- Using relaxation exercises and distraction techniques
- Adjusting other medications (especially diuretics)
Drug therapy should be considered if the patient’s symptom burden requires it or if initial watchful waiting has not led to satisfactory improvement in symptoms. The choice of drug therapy depends on the symptoms. The most important clinical effects of the various drug classes, their respective adverse effects profile, and recommended follow-up schedules can be found in Table 2.
In patients with predominantly storage symptoms, muscarinic receptor antagonists and β3-adrenoceptor agonists may be used. Muscarinic receptor antagonists inhibit M3-receptor-mediated contraction of the detrusor muscle of the bladder. Drugs approved for the treatment of BPH symptoms are: darifenacin hydrobromide (darifenacin), fesoterodine fumarate (fesoterodine), oxybutynin hydrochloride (oxybutynin), propiverine hydrochloride (propiverine), solifenacin succinate (solifenacin), tolterodine tartrate (tolterodine), and trospium chloride. If voiding dysfunction worsens, discontinuing drug therapy should be considered. Treatment is strongly recommended for patients with predominantly storage symptoms and a PVR below 150 mL. The β3-adrenoceptor agonist mirabegron, acting directly on the receptor, mediates detrusor muscle relaxation exclusively during the storage phase, thus improving urination frequency, urgency, incontinence, and nocturia (31). However, because existing data were collected primarily in women with an overactive bladder, there is only a weak recommendation for use of the drug in men with predominantly storage symptoms.
Treatment with alpha1-receptor inhibitors (alpha-blockers), phosphodiesterase 5 (PDE5) inhibitors, or 5-alpha-reductase inhibitors may be considered in patients with predominantly voiding dysfunction.
Alpha-blockers such as terazosin, doxazosin, alfuzosin, tamsulosin, and silodosin act by inhibiting norepinephrine-mediated contraction of the smooth muscle cells of the prostate and the bladder outlet, reducing tissue tone (32). Their effect on extraprostatic receptors can lead to floppy iris syndrome during cataract surgery, and the surgeon should be informed in advance that alpha-blockers are being used (eTable). Because of their rapid onset of action and efficient improvement of IPSS and Qmax scores, they are strongly recommended in patients with moderate to severe LUTS. However, despite bringing significant symptom relief, alpha-blockers do not reduce the risk of urinary retention, disease progression or, hence, the need for surgery (33).
PDE5 inhibitors also lead to reduced prostate smooth muscle tone, in that diminished breakdown of cGMP enhances smooth muscle cell relaxation in the prostate, urethra, and detrusor muscle. This improves IPSS and IIEF (International Index of Erectile Function) scores as erectile function is also influenced. Currently, only tadalafil 5 mg/day is approved for BPH. Numerous contraindications exist, such as nitrate therapy or recent myocardial infarction or stroke, and must be clarified with the patient before therapy is started. Due to their rapid onset of action and functional efficacy, PDE5 inhibitors are strongly recommended in patients with moderate to severe LUTS with or without erectile dysfunction (34).

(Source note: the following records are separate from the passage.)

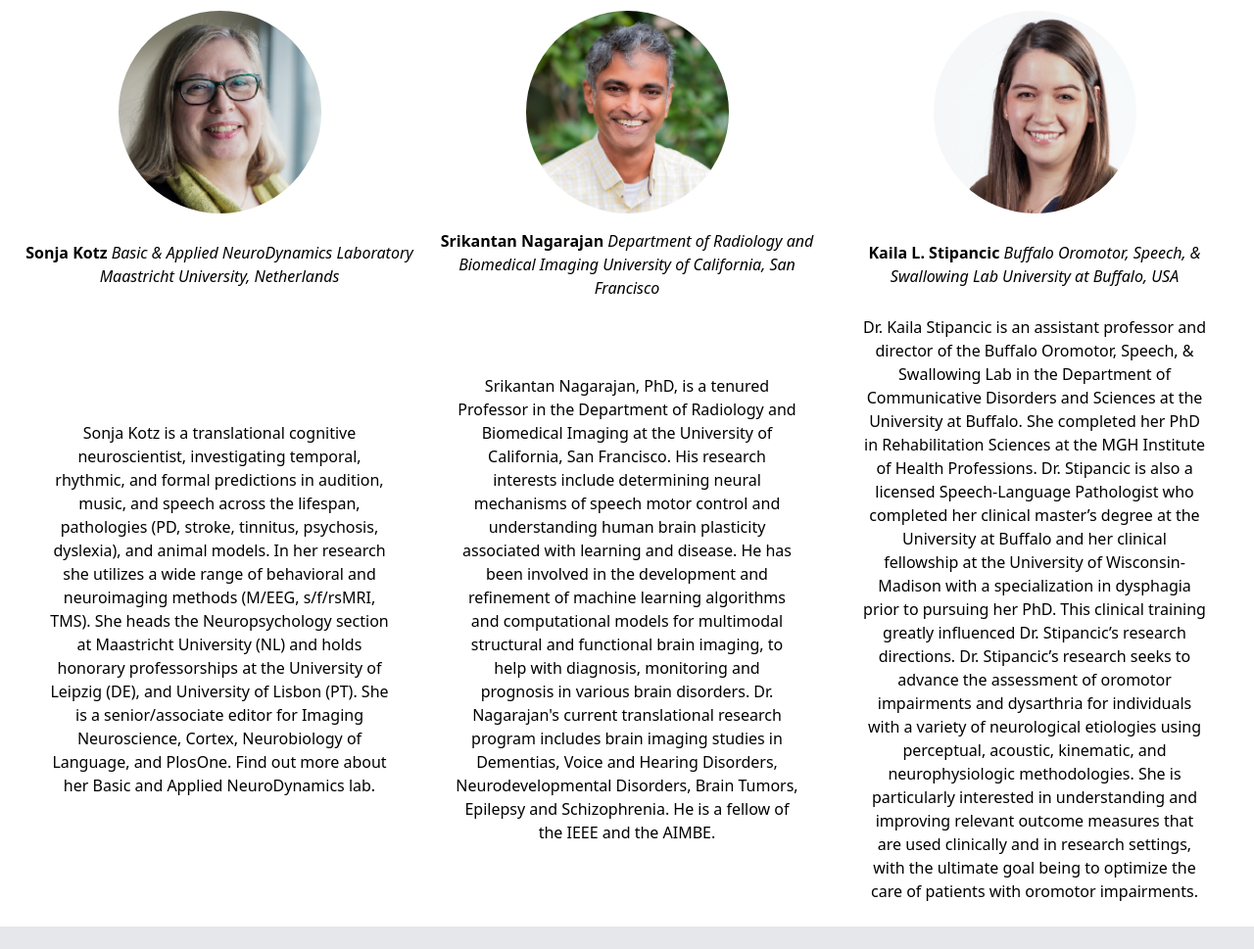
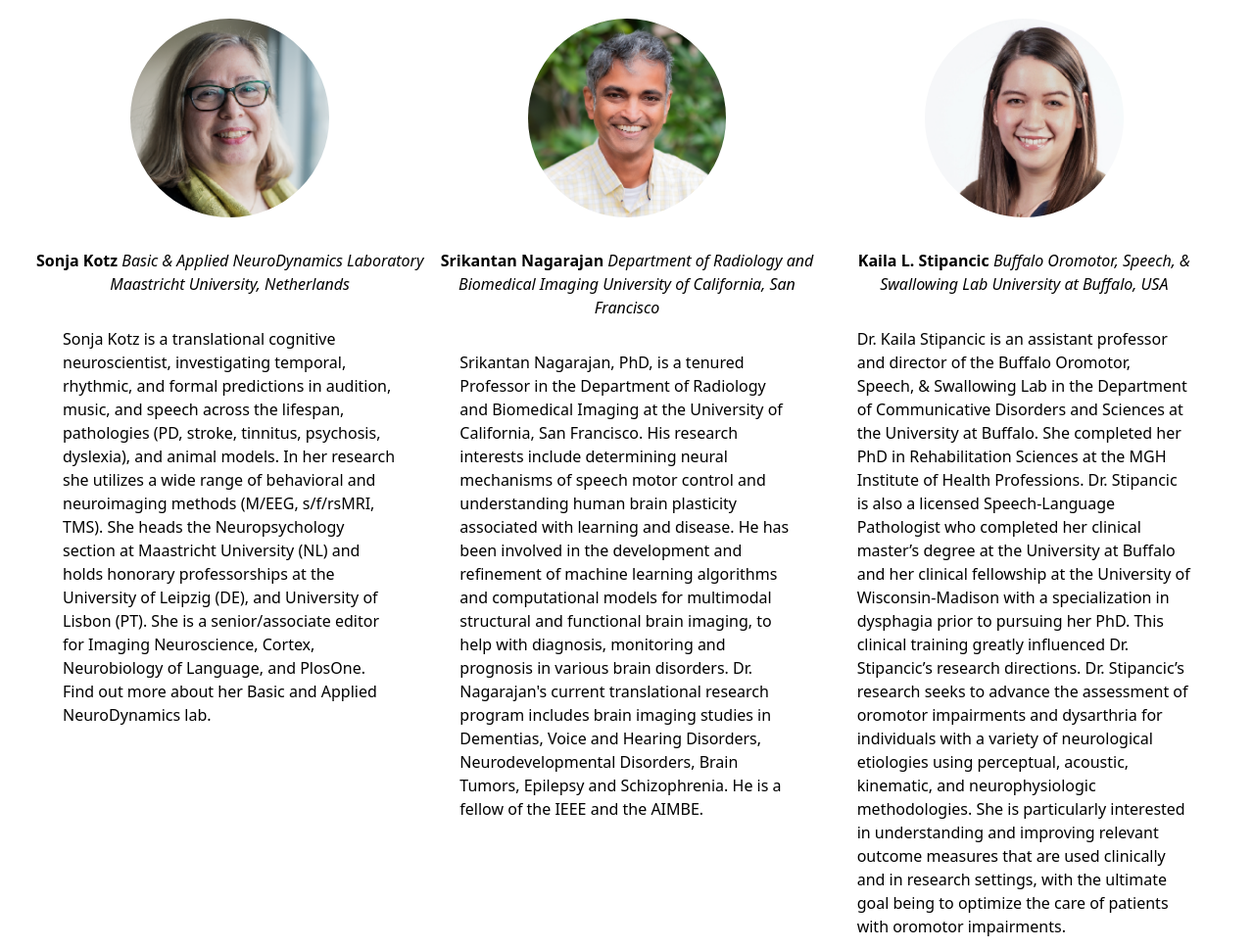
Before and after one commit to aqlconference/aqlconference, an Astro site: page /keynotes in a window 1280 px wide. Shown: the part 731-1700 px from the top of the page at 98% size. Built offline with nearby package versions, Linux system fonts and the light colour scheme; Astro itself is replaced by a stand-in of ours.

Commit message:
Update keynotes.astro

```diff
--- a/src/pages/keynotes.astro
+++ b/src/pages/keynotes.astro
@@ -28,51 +28,22 @@ import { FULL_TITLE } from "../consts";
 <div class="container px-4 py-4">
 	<h2 class="text-blue-900 font-bold text-3xl text-center mt-8">Keynote Speakers</h2>
 
-<table class="display-flex mx-auto mt-8 [&_th]:text-right [&_tr>*]:py-2">
+	<div class='flex container px-4 py-4 mt-8'>
+		<div class='flex-1'>
+			<table class="display-flex mx-auto mt-8 [&_tr>*]:py-2">
 				<tbody>
 					<tr>
-
-				<td class="w-3/12">
 						<img class="w-6/12 mx-auto"  style='border-radius:50%; overflow:hidden'src="/photo_SonjaKotz.png" alt="">
-				</td>
-				<td class="w-3/12">
-					<img class="w-6/12 mx-auto"  style='border-radius:50%; overflow:hidden' src="/photo_SrikantanNagarajan.png" alt="">
-				</td>
-				<td class="w-3/12">
-					<img class="w-6/12 mx-auto"  style='border-radius:50%; overflow:hidden'src="/photo_KailaLStipancic.png" alt="">
-				</td>
 					</tr>
 					<tr>
-				<td class='text-center mx-auto my-8'>
+							<p class='text-center mx-auto my-8'>
 							<b>Sonja Kotz</b></br>
 							<i>Basic & Applied NeuroDynamics Laboratory</br>
 							Maastricht University, Netherlands</i>
-				</td>
-				<td class='text-center mx-auto my-8'>
-						<b>Srikantan Nagarajan</b></br>
-						<i>Department of Radiology and Biomedical Imaging</br>
-						University of California, San Francisco</i>
-				</td>
-				<td class='text-center mx-auto my-8'>
-						<b>Kaila L. Stipancic</b></br>
-						<i>Buffalo Oromotor, Speech, & Swallowing Lab</br>
-						University at Buffalo, USA</i>
-				</td>
+							</p>
 					</tr>
-			<!-- <tr>
-				<td class='text-center mx-auto my-12'>
-						Date of keynote
-				</td>
-				<td class='text-center mx-auto my-12'>
-						Date of keynote
-				</td>
-				<td class='text-center mx-auto my-12'>
-						Date of keynote
-				</td>
-			</tr> -->
 						<tr>
-				<td class='text-center mx-4 my-12'>
-					<p class='mx-8'>
+							<p class='mx-8 my-8'>
 							Sonja Kotz is a translational cognitive neuroscientist, investigating temporal, rhythmic, and
 							formal predictions in audition, music, and speech across the lifespan, pathologies (PD,
 							stroke, tinnitus, psychosis, dyslexia), and animal models. In her research she utilizes a
@@ -82,8 +53,24 @@ import { FULL_TITLE } from "../consts";
 							senior/associate editor for Imaging Neuroscience, Cortex, Neurobiology of Language, and
 							PlosOne. Find out more about her <a href='www.band-lab.com'>Basic and Applied NeuroDynamics lab</a>.
 							</p>
-				</td>
-				<td class='text-center mx-auto my-12'>
+						</tr>
+				</tbody>
+			</table>
+		</div>
+		<div class='flex-1'>
+			<table class="display-flex mx-auto mt-8 [&_tr>*]:py-2">
+				<tbody>
+					<tr>
+							<img class="w-6/12 mx-auto"  style='border-radius:50%; overflow:hidden' src="/photo_SrikantanNagarajan.png" alt="">
+						</tr>
+						<tr class='text-center mx-auto my-8'>
+							<p class='text-center mx-auto my-8'>
+							<b>Srikantan Nagarajan</b></br>
+							<i>Department of Radiology and Biomedical Imaging</br>
+							University of California, San Francisco</i>
+							</p>
+						</tr>
+						<tr class='flex mx-auto my-12'>
 							<p class='mx-8'>
 							Srikantan Nagarajan, PhD, is a tenured Professor in the Department of Radiology and Biomedical Imaging
 							at the University of California, San Francisco. His research interests include determining neural mechanisms of
@@ -94,8 +81,23 @@ import { FULL_TITLE } from "../consts";
 							Voice and Hearing Disorders, Neurodevelopmental Disorders, Brain Tumors, Epilepsy and Schizophrenia.
 							He is a fellow of the IEEE and the AIMBE.
 							</p>
-				</td>
-				<td class='text-center mx-auto my-12'>
+					</tr>
+				</tbody>
+			</table>
+		</div>
+		<div class='flex-1'>
+			<table class="display-flex mx-auto mt-8 [&_tr>*]:py-2">
+				<tbody>
+					<img class="w-6/12 mx-auto"  style='border-radius:50%; overflow:hidden'src="/photo_KailaLStipancic.png" alt="">
+				</tr>
+				<tr class='text-center mx-auto my-8'>
+					<p class='text-center mx-auto my-8'>
+					<b>Kaila L. Stipancic</b></br>
+					<i>Buffalo Oromotor, Speech, & Swallowing Lab</br>
+					University at Buffalo, USA</i>
+					</p>
+				</tr>
+				<tr class='text-center mx-auto my-12'>
 					<p class='mx-8'>
 					Dr. Kaila Stipancic is an assistant professor and director of the Buffalo Oromotor, Speech, &
 					Swallowing Lab in the Department of Communicative Disorders and Sciences at the University
@@ -110,14 +112,11 @@ import { FULL_TITLE } from "../consts";
 					measures that are used clinically and in research settings, with the ultimate goal being to
 					optimize the care of patients with oromotor impairments.
 					</p>
-
-				</td>
 			</tr>
 	         </tbody>
 		</table>
 	</div>
-
-    <!--          <p class="text-center mt-12 mb-8"><a href="/submission" class="bg-blue-800 hover:bg-blue-600 transition shadow-md hover:shadow-lg px-8 py-4 text-white rounded-xl font-medium">See the full programme</a></p> -->
+</div>
 
 
     </main>
```
Lines whose indentation alone changed are shown as unchanged.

In patients with predominantly voiding dysfunction who have a prostate volume above 40 mL and wish to start long-term therapy, 5-alpha-reductase inhibitors (finasteride, dutasteride) can be given. These drugs inhibit the enzymatic conversion of testosterone into the biologically important dihydrotestosterone (DHT). Apoptosis is thus induced in the epithelial cells of the prostate tissue, reducing prostate size, PSA levels, and thus progression of hyperplasia (35). However, it takes months for the drug to start to take effect, and for this reason it is only suitable for long-term therapy.
In patients whose predominant symptom is nocturia, the vasopressin analog desmopressin may be used; this mimics the action of the endogenous antidiuretic hormone that promotes water reabsorption and reduces urine production. Compared with placebo, nocturnal urinary frequency can be reduced in the medium term (3–12 months) without a significant increase in adverse effects (36). Monitoring of serum sodium concentration in order to detect hyponatremia early on is essential, especially in patients aged over 65. Regarding herbal preparations (phytotherapeutics), no definite recommendation has so far been made by the European Association of Urology (EAU) (1), because of the lack of clear evidence that these preparations are effective (37, 38, 39, 40).
In addition to the existing options for monotherapy, combination therapies can also be considered. When prescribing combination therapy, costs, adverse effects, and possible drug interactions must be assessed and taken into account. It is also important to continuously follow patients to monitor their compliance and the effect of the drugs.
Alpha-blockers + 5-alpha-reductase inhibitors can further increase improvement in LUTS and Qmax, so long as increased rates of adverse effects are accepted, and can also reduce the risk of acute urinary retention and the need for surgery. This combination is therefore recommended in patients with moderate to severe LUTS and increased risk of progression (prostate volume >40 mL) (16, e1, e2). Similarly, a combination of 5-alpha-reductase inhibitors + PDE5 inhibitors is also an option (e3). In patients with persistent storage symptoms, further combination (triple therapy) with muscarinic receptor antagonists or β3-adrenoceptor agonists may also be contemplated (e4).
The combination of an alpha-blocker + a muscarinic receptor antagonist leads to improved quality of life and is more effective than alpha-blocker monotherapy in reducing urinary urgency, IPSS, urinary incontinence, urinary frequency, and nocturia (e5, e6). This combination is recommended in patients with moderate to severe LUTS, residual urine <150 mL, and inadequate improvement of storage symptoms in response to monotherapy. Residual urine volumes should be monitored.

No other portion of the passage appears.